This week, the world celebrates Breastfeeding Week. For mothers in the industrialized world with access to clean water, adequate health care, and economic resources, breastfeeding is a matter of personal choice, preference, and health considerations for a mother and her child. Yet for the world’s poorest women, breastfeeding is a strong determinant for child survival and an important solution in the global fight against chronic malnutrition. More so than other interventions, breastfeeding and specifically exclusive breastfeeding in the first 6 months of life, can have a large and lasting impact on reducing child mortality because it provides children with the perfect nutrition they need for healthy growth.
A child that is exclusively breastfed receives critical nutrition and is more secured against disease like diarrhea, making them six times more likely to survive the first few months of life than a child that is not breastfed. This impact is the same for both children in the developing and developed world. Lack of adequate nutrition as a result of poor feeding practices in the first year of life is a leading cause of two thirds of mortality rates of children under five.
The fifth goal of the World Health Assembly global nutrition targets for 2025, increasing exclusive breastfeeding among the world’s poorest can result in the prevention of more than 800,000 or 11% of child deaths in children under 5 in the developing world. In countries like Ghana and Nepal, studies show that breastfeeding in the first hour of birth could prevent 20% of neonatal deaths. In Cambodia, increasing exclusive breastfeeding over the course of a decade from 11% to 74% was a contributing factor in the decline in child deaths from 95 deaths per 1000 to 45 deaths per 1000. Exclusive breastfeeding, especially for women in low to middle income countries, is also an important intervention in reducing mother to child transmission of HIV when breast milk alternatives are not available. Studies have shown that particular proteins (TNC) and HIV neutralizing antibodies found in breast milk help to limit mother to child transmission of HIV.
Despite these benefits, implementation of breastfeeding practices is not yet a norm in developing countries. Inflexible social norms and aggressive marketing of breast milk replacements can present big challenges to the adoption of exclusive breastfeeding by the poorest women. In the context of poverty, illiteracy, poor sanitation and hygiene, the use of breast milk replacements can even cause an increase in child morbidity and mortality.

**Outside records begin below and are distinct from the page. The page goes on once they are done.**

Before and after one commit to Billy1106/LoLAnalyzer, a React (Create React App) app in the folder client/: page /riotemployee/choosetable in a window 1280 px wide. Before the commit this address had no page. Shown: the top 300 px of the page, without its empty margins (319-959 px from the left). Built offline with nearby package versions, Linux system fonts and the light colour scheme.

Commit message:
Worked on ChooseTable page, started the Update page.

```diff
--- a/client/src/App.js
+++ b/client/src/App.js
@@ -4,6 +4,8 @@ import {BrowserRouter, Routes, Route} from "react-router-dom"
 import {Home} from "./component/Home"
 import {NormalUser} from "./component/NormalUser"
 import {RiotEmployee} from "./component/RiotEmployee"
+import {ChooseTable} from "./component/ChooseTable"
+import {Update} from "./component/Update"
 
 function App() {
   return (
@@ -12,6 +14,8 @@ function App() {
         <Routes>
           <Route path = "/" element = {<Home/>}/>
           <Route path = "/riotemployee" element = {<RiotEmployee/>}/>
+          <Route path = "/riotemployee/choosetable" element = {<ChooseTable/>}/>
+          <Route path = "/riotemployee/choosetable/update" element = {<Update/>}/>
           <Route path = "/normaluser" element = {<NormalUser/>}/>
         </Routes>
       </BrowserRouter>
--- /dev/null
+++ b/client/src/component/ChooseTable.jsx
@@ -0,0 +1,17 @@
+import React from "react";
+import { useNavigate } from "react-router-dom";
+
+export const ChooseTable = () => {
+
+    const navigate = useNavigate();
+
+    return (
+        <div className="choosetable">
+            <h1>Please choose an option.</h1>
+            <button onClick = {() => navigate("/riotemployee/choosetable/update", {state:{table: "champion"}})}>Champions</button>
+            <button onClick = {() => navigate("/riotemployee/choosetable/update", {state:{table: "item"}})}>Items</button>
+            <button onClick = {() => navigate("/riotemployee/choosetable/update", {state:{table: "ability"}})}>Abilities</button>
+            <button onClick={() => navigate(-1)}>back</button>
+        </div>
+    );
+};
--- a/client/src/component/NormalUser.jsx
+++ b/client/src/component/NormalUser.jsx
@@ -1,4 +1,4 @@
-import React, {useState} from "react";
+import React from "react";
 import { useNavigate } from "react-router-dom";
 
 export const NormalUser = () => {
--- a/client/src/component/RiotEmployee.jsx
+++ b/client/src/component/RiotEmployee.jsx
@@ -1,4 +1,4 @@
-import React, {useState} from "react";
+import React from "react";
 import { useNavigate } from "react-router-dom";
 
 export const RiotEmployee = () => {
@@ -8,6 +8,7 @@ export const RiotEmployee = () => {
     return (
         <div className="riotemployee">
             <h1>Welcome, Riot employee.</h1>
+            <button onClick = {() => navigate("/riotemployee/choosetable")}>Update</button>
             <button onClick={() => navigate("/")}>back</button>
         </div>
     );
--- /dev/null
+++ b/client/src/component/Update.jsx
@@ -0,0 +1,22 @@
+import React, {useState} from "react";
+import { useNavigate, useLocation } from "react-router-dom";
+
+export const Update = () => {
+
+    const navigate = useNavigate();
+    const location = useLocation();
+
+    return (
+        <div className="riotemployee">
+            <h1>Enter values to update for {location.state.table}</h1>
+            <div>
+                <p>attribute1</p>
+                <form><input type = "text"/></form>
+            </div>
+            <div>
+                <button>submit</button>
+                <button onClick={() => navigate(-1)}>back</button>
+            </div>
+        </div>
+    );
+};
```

At the World Health Assembly, the World Health Organization, the 1000 Days coalition and many others championed the increase of exclusive breastfeeding rates from current levels at 38% globally to 50% in the first 6 months of a child’s lives. In support of these targets, they recommend the limitation of breast milk substitute marketing, increasing support for maternal paid leave, supporting mothers and strengthening health systems. Implementing these recommendations and increasing breastfeeding amongst the world’s poorest is an excellent first step in turning the tide in the fight against chronic malnutrition and hunger. ONE is looking forward to a robust outcome of the summer 2016 Nutrition for Growth 2 summit to be held in Brazil. We want to see leaders from governments, civil society, the private sector, and other development partners come together to lay-out a path toward achieving and financing the global nutrition targets and to commit to transparently tracking their progress.